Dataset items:

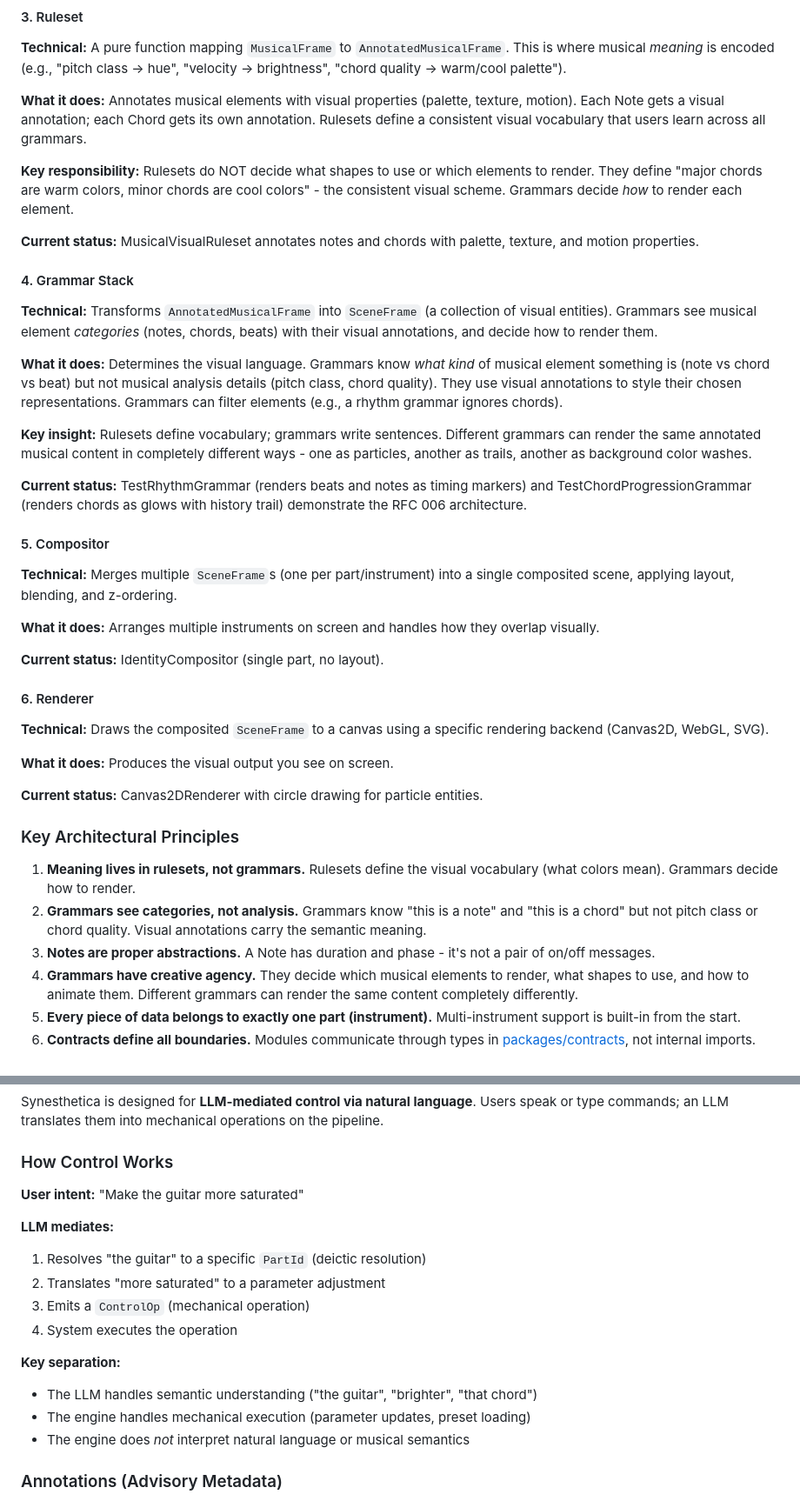
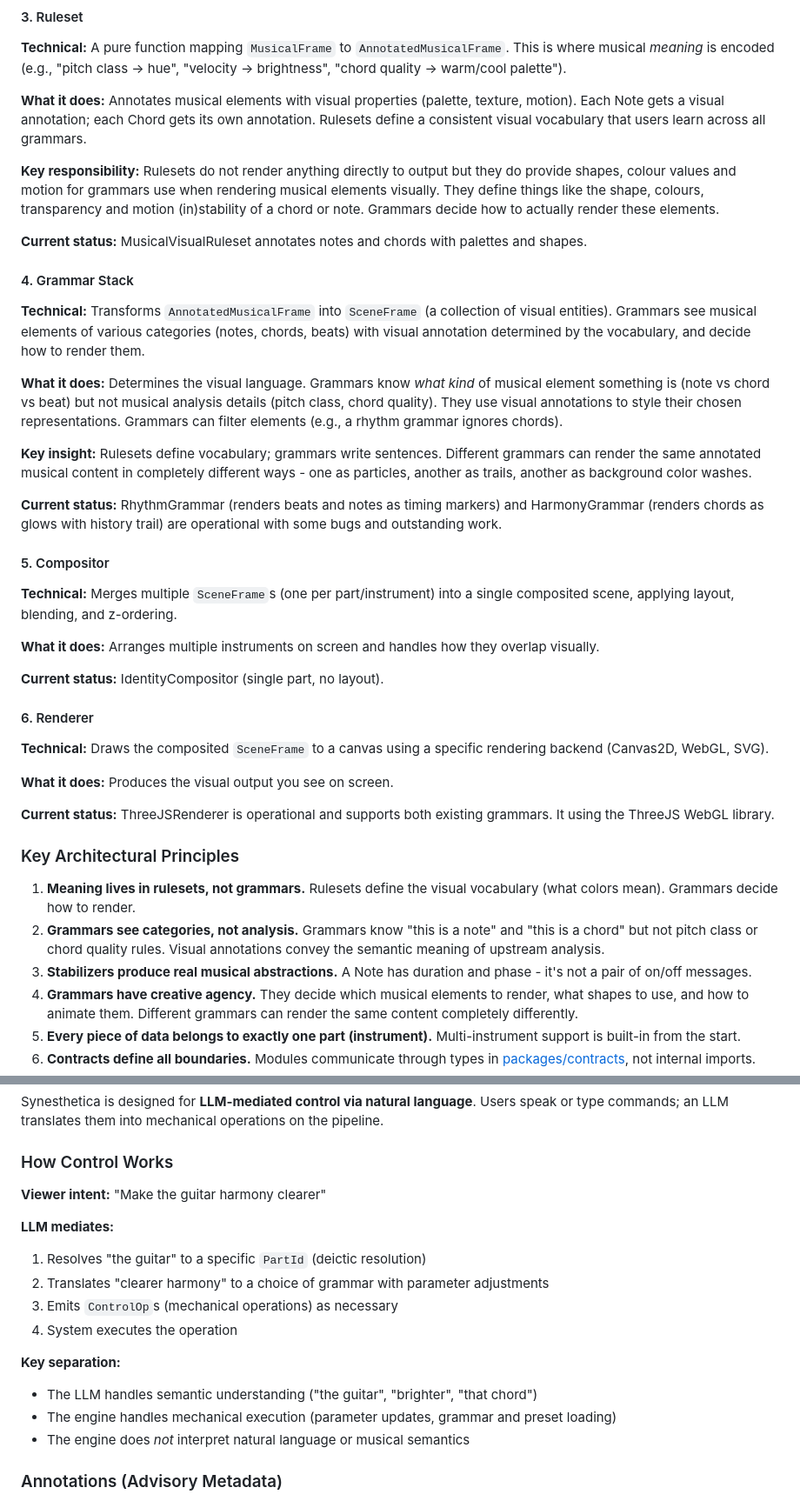
Before and after one commit to nicc/synesthetica, a Markdown page: README.md, 2 parts joined by grey strips. Shown at 87% size. Rendered like a GitHub page.

Commit message:
Revise README for clarity and accuracy
Updated key responsibilities and current status of components. Clarified the roles of rulesets and grammars, and improved descriptions of rendering processes.

```diff
--- a/README.md
+++ b/README.md
@@ -45,18 +45,18 @@ Stabilizers form a DAG based on dependencies. Independent stabilizers (note trac
 
 **What it does:** Annotates musical elements with visual properties (palette, texture, motion). Each Note gets a visual annotation; each Chord gets its own annotation. Rulesets define a consistent visual vocabulary that users learn across all grammars.
 
-**Key responsibility:** Rulesets do NOT decide what shapes to use or which elements to render. They define "major chords are warm colors, minor chords are cool colors" - the consistent visual scheme. Grammars decide *how* to render each element.
+**Key responsibility:** Rulesets do not render anything directly to output but they do provide shapes, colour values and motion for grammars use when rendering musical elements visually. They define things like the shape, colours, transparency and motion (in)stability of a chord or note. Grammars decide how to actually render these elements.
 
-**Current status:** MusicalVisualRuleset annotates notes and chords with palette, texture, and motion properties.
+**Current status:** MusicalVisualRuleset annotates notes and chords with palettes and shapes.
 
 #### 4. Grammar Stack
-**Technical:** Transforms `AnnotatedMusicalFrame` into `SceneFrame` (a collection of visual entities). Grammars see musical element *categories* (notes, chords, beats) with their visual annotations, and decide how to render them.
+**Technical:** Transforms `AnnotatedMusicalFrame` into `SceneFrame` (a collection of visual entities). Grammars see musical elements of various categories (notes, chords, beats) with visual annotation determined by the vocabulary, and decide how to render them.
 
 **What it does:** Determines the visual language. Grammars know *what kind* of musical element something is (note vs chord vs beat) but not musical analysis details (pitch class, chord quality). They use visual annotations to style their chosen representations. Grammars can filter elements (e.g., a rhythm grammar ignores chords).
 
 **Key insight:** Rulesets define vocabulary; grammars write sentences. Different grammars can render the same annotated musical content in completely different ways - one as particles, another as trails, another as background color washes.
 
-**Current status:** TestRhythmGrammar (renders beats and notes as timing markers) and TestChordProgressionGrammar (renders chords as glows with history trail) demonstrate the RFC 006 architecture.
+**Current status:** RhythmGrammar (renders beats and notes as timing markers) and HarmonyGrammar (renders chords as glows with history trail) are operational with some bugs and outstanding work.
 
 #### 5. Compositor
 **Technical:** Merges multiple `SceneFrame`s (one per part/instrument) into a single composited scene, applying layout, blending, and z-ordering.
@@ -70,13 +70,13 @@ Stabilizers form a DAG based on dependencies. Independent stabilizers (note trac
 
 **What it does:** Produces the visual output you see on screen.
 
-**Current status:** Canvas2DRenderer with circle drawing for particle entities.
+**Current status:** ThreeJSRenderer is operational and supports both existing grammars. It using the ThreeJS WebGL library.
 
 ### Key Architectural Principles
 
 1. **Meaning lives in rulesets, not grammars.** Rulesets define the visual vocabulary (what colors mean). Grammars decide how to render.
-2. **Grammars see categories, not analysis.** Grammars know "this is a note" and "this is a chord" but not pitch class or chord quality. Visual annotations carry the semantic meaning.
-3. **Notes are proper abstractions.** A Note has duration and phase - it's not a pair of on/off messages.
+2. **Grammars see categories, not analysis.** Grammars know "this is a note" and "this is a chord" but not pitch class or chord quality rules. Visual annotations convey the semantic meaning of upstream analysis.
+3. **Stabilizers produce real musical abstractions.** A Note has duration and phase - it's not a pair of on/off messages.
 4. **Grammars have creative agency.** They decide which musical elements to render, what shapes to use, and how to animate them. Different grammars can render the same content completely differently.
 5. **Every piece of data belongs to exactly one part (instrument).** Multi-instrument support is built-in from the start.
 6. **Contracts define all boundaries.** Modules communicate through types in [packages/contracts](packages/contracts/), not internal imports.
@@ -125,17 +124,17 @@ Synesthetica is designed for **LLM-mediated control via natural language**. User
 
 ### How Control Works
 
-**User intent:** "Make the guitar more saturated"
+**Viewer intent:** "Make the guitar harmony clearer"
 
 **LLM mediates:**
 1. Resolves "the guitar" to a specific `PartId` (deictic resolution)
-2. Translates "more saturated" to a parameter adjustment
-3. Emits a `ControlOp` (mechanical operation)
+2. Translates "clearer harmony" to a choice of grammar with parameter adjustments
+3. Emits `ControlOp`s (mechanical operations) as necessary
 4. System executes the operation
 
 **Key separation:**
 - The LLM handles semantic understanding ("the guitar", "brighter", "that chord")
-- The engine handles mechanical execution (parameter updates, preset loading)
+- The engine handles mechanical execution (parameter updates, grammar and preset loading)
 - The engine does *not* interpret natural language or musical semantics
 
 ### Annotations (Advisory Metadata)
```
Also changed, not shown: other parts of README.md (+0 -1 lines).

Aim of the task: Once the pictures are removed, repeat all of the data above exactly.

Worked solution:
Before and after one commit to nicc/synesthetica, a Markdown page: README.md, 2 parts joined by grey strips. Shown at 87% size. Rendered like a GitHub page.

Commit message:
Revise README for clarity and accuracy
Updated key responsibilities and current status of components. Clarified the roles of rulesets and grammars, and improved descriptions of rendering processes.

```diff
--- a/README.md
+++ b/README.md
@@ -45,18 +45,18 @@ Stabilizers form a DAG based on dependencies. Independent stabilizers (note trac
 
 **What it does:** Annotates musical elements with visual properties (palette, texture, motion). Each Note gets a visual annotation; each Chord gets its own annotation. Rulesets define a consistent visual vocabulary that users learn across all grammars.
 
-**Key responsibility:** Rulesets do NOT decide what shapes to use or which elements to render. They define "major chords are warm colors, minor chords are cool colors" - the consistent visual scheme. Grammars decide *how* to render each element.
+**Key responsibility:** Rulesets do not render anything directly to output but they do provide shapes, colour values and motion for grammars use when rendering musical elements visually. They define things like the shape, colours, transparency and motion (in)stability of a chord or note. Grammars decide how to actually render these elements.
 
-**Current status:** MusicalVisualRuleset annotates notes and chords with palette, texture, and motion properties.
+**Current status:** MusicalVisualRuleset annotates notes and chords with palettes and shapes.
 
 #### 4. Grammar Stack
-**Technical:** Transforms `AnnotatedMusicalFrame` into `SceneFrame` (a collection of visual entities). Grammars see musical element *categories* (notes, chords, beats) with their visual annotations, and decide how to render them.
+**Technical:** Transforms `AnnotatedMusicalFrame` into `SceneFrame` (a collection of visual entities). Grammars see musical elements of various categories (notes, chords, beats) with visual annotation determined by the vocabulary, and decide how to render them.
 
 **What it does:** Determines the visual language. Grammars know *what kind* of musical element something is (note vs chord vs beat) but not musical analysis details (pitch class, chord quality). They use visual annotations to style their chosen representations. Grammars can filter elements (e.g., a rhythm grammar ignores chords).
 
 **Key insight:** Rulesets define vocabulary; grammars write sentences. Different grammars can render the same annotated musical content in completely different ways - one as particles, another as trails, another as background color washes.
 
-**Current status:** TestRhythmGrammar (renders beats and notes as timing markers) and TestChordProgressionGrammar (renders chords as glows with history trail) demonstrate the RFC 006 architecture.
+**Current status:** RhythmGrammar (renders beats and notes as timing markers) and HarmonyGrammar (renders chords as glows with history trail) are operational with some bugs and outstanding work.
 
 #### 5. Compositor
 **Technical:** Merges multiple `SceneFrame`s (one per part/instrument) into a single composited scene, applying layout, blending, and z-ordering.
@@ -70,13 +70,13 @@ Stabilizers form a DAG based on dependencies. Independent stabilizers (note trac
 
 **What it does:** Produces the visual output you see on screen.
 
-**Current status:** Canvas2DRenderer with circle drawing for particle entities.
+**Current status:** ThreeJSRenderer is operational and supports both existing grammars. It using the ThreeJS WebGL library.
 
 ### Key Architectural Principles
 
 1. **Meaning lives in rulesets, not grammars.** Rulesets define the visual vocabulary (what colors mean). Grammars decide how to render.
-2. **Grammars see categories, not analysis.** Grammars know "this is a note" and "this is a chord" but not pitch class or chord quality. Visual annotations carry the semantic meaning.
-3. **Notes are proper abstractions.** A Note has duration and phase - it's not a pair of on/off messages.
+2. **Grammars see categories, not analysis.** Grammars know "this is a note" and "this is a chord" but not pitch class or chord quality rules. Visual annotations convey the semantic meaning of upstream analysis.
+3. **Stabilizers produce real musical abstractions.** A Note has duration and phase - it's not a pair of on/off messages.
 4. **Grammars have creative agency.** They decide which musical elements to render, what shapes to use, and how to animate them. Different grammars can render the same content completely differently.
 5. **Every piece of data belongs to exactly one part (instrument).** Multi-instrument support is built-in from the start.
 6. **Contracts define all boundaries.** Modules communicate through types in [packages/contracts](packages/contracts/), not internal imports.
@@ -125,17 +124,17 @@ Synesthetica is designed for **LLM-mediated control via natural language**. User
 
 ### How Control Works
 
-**User intent:** "Make the guitar more saturated"
+**Viewer intent:** "Make the guitar harmony clearer"
 
 **LLM mediates:**
 1. Resolves "the guitar" to a specific `PartId` (deictic resolution)
-2. Translates "more saturated" to a parameter adjustment
-3. Emits a `ControlOp` (mechanical operation)
+2. Translates "clearer harmony" to a choice of grammar with parameter adjustments
+3. Emits `ControlOp`s (mechanical operations) as necessary
 4. System executes the operation
 
 **Key separation:**
 - The LLM handles semantic understanding ("the guitar", "brighter", "that chord")
-- The engine handles mechanical execution (parameter updates, preset loading)
+- The engine handles mechanical execution (parameter updates, grammar and preset loading)
 - The engine does *not* interpret natural language or musical semantics
 
 ### Annotations (Advisory Metadata)
```
Also changed, not shown: other parts of README.md (+0 -1 lines).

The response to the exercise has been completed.